Web3 projects thrive on their acceptability by the audience, and maintaining such relationships is crucial to staying relevant in the blockchain industry. Running a successful crypto or NFT project goes beyond creating an attractive website and a concept that works. You can have the best idea in the world and still flatline without making a name for yourself if you don’t understand the importance of community in Web3.
Unlike a conventional business where you can easily build your brand from scratch and depend solely on the quality of your product to speak for you, Web3 adds fluctuating variables to audience reception. Your project can be doing great, for instance, and something as minor as misinformation or fear, uncertainty, and doubt (FUD) can suddenly bring your business crashing down. No matter how great your product or service is, keeping a tight rein on your business-audience relationship is the most crucial strategy to keep your business alive and running.

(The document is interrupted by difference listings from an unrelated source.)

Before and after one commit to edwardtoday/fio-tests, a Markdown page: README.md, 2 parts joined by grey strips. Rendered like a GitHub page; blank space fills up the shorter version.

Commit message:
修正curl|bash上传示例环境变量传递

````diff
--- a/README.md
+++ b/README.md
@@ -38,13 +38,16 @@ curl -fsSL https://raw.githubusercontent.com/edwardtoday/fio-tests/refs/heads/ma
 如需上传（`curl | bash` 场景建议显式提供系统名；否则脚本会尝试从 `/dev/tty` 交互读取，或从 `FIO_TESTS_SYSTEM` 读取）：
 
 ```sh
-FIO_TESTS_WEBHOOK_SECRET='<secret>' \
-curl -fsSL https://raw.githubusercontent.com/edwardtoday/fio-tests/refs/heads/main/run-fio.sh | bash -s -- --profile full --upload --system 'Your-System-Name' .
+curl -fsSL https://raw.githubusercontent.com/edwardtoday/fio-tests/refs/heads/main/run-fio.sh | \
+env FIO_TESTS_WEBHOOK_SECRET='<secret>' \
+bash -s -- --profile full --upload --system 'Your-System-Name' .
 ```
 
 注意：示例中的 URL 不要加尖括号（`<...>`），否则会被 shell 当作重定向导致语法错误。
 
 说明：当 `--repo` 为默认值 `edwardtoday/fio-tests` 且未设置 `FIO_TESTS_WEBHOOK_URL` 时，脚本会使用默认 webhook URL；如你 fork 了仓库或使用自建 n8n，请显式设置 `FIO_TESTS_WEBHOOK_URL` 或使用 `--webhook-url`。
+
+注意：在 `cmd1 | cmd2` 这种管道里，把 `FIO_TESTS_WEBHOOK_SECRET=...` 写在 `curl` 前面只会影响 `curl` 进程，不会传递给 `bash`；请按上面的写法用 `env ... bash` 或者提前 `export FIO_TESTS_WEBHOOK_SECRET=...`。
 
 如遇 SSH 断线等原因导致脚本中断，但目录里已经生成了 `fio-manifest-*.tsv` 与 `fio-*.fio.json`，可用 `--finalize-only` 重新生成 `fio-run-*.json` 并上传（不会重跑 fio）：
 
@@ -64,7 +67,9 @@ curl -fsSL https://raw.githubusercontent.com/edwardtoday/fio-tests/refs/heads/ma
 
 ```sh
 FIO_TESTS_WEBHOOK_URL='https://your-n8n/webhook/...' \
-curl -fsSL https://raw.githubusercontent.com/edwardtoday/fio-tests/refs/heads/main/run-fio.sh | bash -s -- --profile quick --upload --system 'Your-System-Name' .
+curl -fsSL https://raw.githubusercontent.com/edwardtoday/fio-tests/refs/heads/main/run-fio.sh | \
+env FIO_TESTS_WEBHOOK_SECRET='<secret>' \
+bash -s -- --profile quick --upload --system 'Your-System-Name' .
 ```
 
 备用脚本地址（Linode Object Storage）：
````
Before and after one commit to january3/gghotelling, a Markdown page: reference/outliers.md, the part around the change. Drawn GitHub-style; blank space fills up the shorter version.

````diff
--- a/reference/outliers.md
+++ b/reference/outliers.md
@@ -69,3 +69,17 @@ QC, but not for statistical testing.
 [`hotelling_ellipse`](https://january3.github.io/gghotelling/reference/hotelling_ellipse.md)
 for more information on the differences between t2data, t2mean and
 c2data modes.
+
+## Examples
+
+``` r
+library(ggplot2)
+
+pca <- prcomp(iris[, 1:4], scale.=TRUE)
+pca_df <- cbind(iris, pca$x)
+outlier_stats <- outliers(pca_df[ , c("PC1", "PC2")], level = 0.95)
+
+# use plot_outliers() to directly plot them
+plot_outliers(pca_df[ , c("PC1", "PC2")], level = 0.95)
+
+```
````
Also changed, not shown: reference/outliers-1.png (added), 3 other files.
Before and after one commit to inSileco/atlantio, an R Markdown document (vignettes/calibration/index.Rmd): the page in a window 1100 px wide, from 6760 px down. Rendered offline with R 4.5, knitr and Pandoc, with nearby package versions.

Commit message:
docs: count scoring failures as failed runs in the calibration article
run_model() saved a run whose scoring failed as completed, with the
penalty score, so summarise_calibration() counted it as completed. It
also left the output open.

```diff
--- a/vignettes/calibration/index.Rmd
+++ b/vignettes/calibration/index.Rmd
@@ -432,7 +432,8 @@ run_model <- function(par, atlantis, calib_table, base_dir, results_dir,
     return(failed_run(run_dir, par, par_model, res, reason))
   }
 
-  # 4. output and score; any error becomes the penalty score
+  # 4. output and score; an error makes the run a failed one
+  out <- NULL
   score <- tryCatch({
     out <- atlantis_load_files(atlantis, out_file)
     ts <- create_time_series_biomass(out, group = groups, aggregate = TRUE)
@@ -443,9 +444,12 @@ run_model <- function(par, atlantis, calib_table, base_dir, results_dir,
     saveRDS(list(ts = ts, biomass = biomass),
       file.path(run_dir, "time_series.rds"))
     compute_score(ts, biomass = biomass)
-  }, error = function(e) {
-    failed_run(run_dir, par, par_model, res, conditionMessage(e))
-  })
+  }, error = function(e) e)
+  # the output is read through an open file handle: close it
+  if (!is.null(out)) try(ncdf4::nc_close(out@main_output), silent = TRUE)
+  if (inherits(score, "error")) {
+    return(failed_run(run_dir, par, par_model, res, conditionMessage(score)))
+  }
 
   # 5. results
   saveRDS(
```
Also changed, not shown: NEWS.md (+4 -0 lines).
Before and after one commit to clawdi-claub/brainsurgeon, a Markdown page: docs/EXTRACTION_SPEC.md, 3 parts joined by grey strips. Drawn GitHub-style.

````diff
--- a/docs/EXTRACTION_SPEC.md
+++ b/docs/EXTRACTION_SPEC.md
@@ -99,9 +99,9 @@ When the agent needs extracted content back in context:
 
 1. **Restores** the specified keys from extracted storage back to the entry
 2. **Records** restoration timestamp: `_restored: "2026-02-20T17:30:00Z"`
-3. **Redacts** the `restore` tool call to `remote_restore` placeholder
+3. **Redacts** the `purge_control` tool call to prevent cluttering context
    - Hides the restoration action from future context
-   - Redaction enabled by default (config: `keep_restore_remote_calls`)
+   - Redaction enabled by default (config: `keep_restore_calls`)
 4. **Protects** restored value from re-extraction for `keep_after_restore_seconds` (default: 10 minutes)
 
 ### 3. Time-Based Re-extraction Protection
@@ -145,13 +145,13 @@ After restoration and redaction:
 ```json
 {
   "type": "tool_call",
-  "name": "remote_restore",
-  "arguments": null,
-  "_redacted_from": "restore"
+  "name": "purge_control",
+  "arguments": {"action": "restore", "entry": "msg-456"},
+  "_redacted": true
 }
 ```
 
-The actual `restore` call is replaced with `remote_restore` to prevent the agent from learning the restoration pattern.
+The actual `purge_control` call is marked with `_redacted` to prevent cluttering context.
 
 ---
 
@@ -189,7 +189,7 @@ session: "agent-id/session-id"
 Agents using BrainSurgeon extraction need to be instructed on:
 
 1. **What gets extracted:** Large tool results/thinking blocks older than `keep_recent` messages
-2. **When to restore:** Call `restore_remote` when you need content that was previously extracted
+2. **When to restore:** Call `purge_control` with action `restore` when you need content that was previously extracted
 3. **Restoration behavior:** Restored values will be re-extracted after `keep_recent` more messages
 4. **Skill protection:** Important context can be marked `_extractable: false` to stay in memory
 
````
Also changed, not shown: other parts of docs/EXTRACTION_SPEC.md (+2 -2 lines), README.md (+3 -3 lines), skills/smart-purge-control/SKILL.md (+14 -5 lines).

What Is a Community Manager?
In Web3 jargon, a community manager is responsible for creating and maintaining relationships in an online community of stakeholders (customers). The tasks of a community manager include handling customer service, moderating community content, developing new ways to improve and grow the community, providing timely information to community members, and so on. Great community management ultimately increases user engagement and entrenches customer loyalty.
One of the gravest mistakes any Web3 business can make is hiring an incompetent community manager. It is almost expected that you create a presence on a dedicated social media platform—like Discord, Twitter or Medium—to serve as a hub for end users of your product or services. In these dedicated spaces, your communities can interact directly with your team and other customers/digital asset owners. Many businesses get this wrong by assuming this is another job for a moderator or a job someone without the appropriate skill can handle.
Community management is not a position that just anybody can fill. Being a graduate of related courses does not automatically make you a good fit for community management. So, how do you find a qualified community manager?
Tips for Hiring the Right Community Manager
Selecting the right person to build and manage your community requires you to know the skills the potential manager must possess. Trends, characterized by peculiar slang, highly influence Web3. It is common to see terms like HODL, FOMO, FUD, WAGMI (check out our free Web3 glossary to learn these terms and more!), etc. These are the types of words your community manager is expected to use in a Web3 environment, so the hire should know what they mean and when to use them.
The safest way to get the right person to manage your community is to choose experience over any other form of qualification. Someone with passion and expertise in the blockchain or NFT space will understand your project and communicate more effectively with the community.
Web3 is a new world with several niches—like NFTs, DAOs and DeFi—and there is a different approach to managing each niche. A meme project, for example, needs a lively personality, which should be reflected in the community by engaging users to participate in games and other exciting activities.
Most importantly, before assigning anyone the role of managing your community, you must be sure they understand the depth and personality of your project. Is it a luxury experience? A charity requiring a compassionate and motivational leader? Or is it a childlike meme project built for fun and (potential) moneymaking? There is a huge difference among projects like The Royals NFT, The HUG NFT and the game Crabada, for example. A community manager with adequate information can easily answer questions posed by users. Although your community manager is not your public relations department, they should know enough about the project to perform customer service roles independently.
A business’s relevance is maintained by its continued ability to provide a valuable product or service to an audience or customer. In Web3, a community manager is a vital piece of the puzzle to make this possible. Hiring the right person can mean the difference between flourishing and floundering, so take the time to assess candidates’ personalities, skill sets and experience before hiring them. To learn more about how you can communicate and thrive in Web3, please subscribe to our blog or contact us today!